Redrawing the Planners' Circle
For decades, planners have been drawing circles of a quarter-mile radius to determine easily walkable distances for neighborhood and activity center planning. However, the radius of such "planners' circles," or walksheds, is often informed more by convention than by data. Here we examine walk-trip distances based on two national household travel surveys for the United States and Germany. We describe how walk distances vary by personal and trip characteristics, with a particular focus on trip

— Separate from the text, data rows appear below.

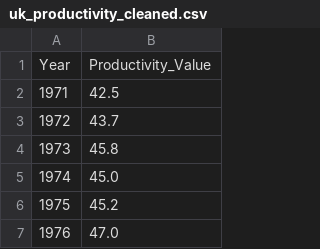
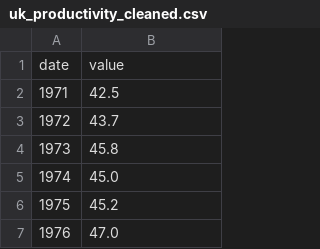
Before and after one commit to gabrielcostapublicpolicy/gabrielcostapublicpolicy.github.io, a CSV file: uk_productivity_cleaned.csv, drawn as a sheet; only a part is shown.

Commit message:
Add files via upload

```diff
--- a/uk_productivity_cleaned.csv
+++ b/uk_productivity_cleaned.csv
@@ -1,2 +1,2 @@
-Year,Productivity_Value
+date, value
 1971,42.5
```
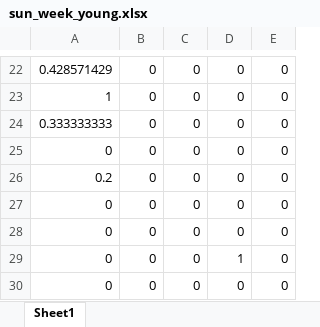
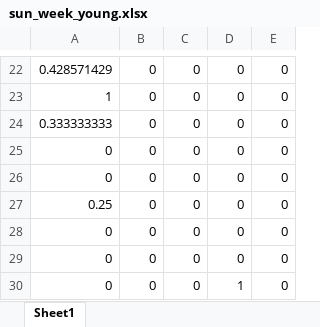
Before and after one commit to WJ-Lai/AccidentMission, an Excel workbook: 【小轮子】/【20180803】/sun_week_young.xlsx, sheet Sheet1, drawn as a sheet; only a part is shown, gaps mark what is left out; the shorter side is filled out with more unchanged rows; values as stored, in another font and other column widths than the file's, no borders; the diff names each change by its address in the sheet, - before the commit and + after, or states it on an @@ line.

```diff
--- a/【小轮子】/【20180803】/sun_week_young.xlsx (sheet Sheet1)
+++ b/【小轮子】/【20180803】/sun_week_young.xlsx (sheet Sheet1)
-A26: 0.2
+A26: 0
+row 27: 0.25 | 0 | 0 | 0 | 0
```
Also changed, not shown: 【小轮子】/【20180803】/rain_week_middle.xlsx, 【小轮子】/【20180803】/rain_week_old.xlsx, 19 other files.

... pose and pedestrian age. We conducted both univariate and multivariate analyses to compare patterns between the United States and Germany. The multivariate analysis examines quantile regressions for 50th, 75th, and 90th percentiles to understand both typical and longer walk distances. The observed distances that people walk vary significantly across age groups, trip purposes, and national contexts. Leisure trips tend to be longest, whereas shopping and errand trips tend to be shortest. There are substantial differences between the United States and Germany in the average lengths of walks (mean/median walk distance: Germany, 1,490/980 m, 0.93/0.61 miles; United States, 970/530 m, 0.60/0.33 miles) and in the effects of independent variables. A significant portion of the variation in walk-trip distances between the United States and Germany is likely due to Germany's higher quality walk environments. Rather than always resort to a quarter-mile or 400-m radius, planners can use the data here to customize the size of the planners' circle, or walkshed, they draw to take into account the primary trip purposes and demographic segments under consideration. Moreover, planners can draw circles with a shorter radius corresponding to the 50th percentile to plan for the most common walk-trip lengths while also considering larger circles corresponding to the 75th and 90th percentiles to provide more supportive and safer pedestrian environments for longer trips.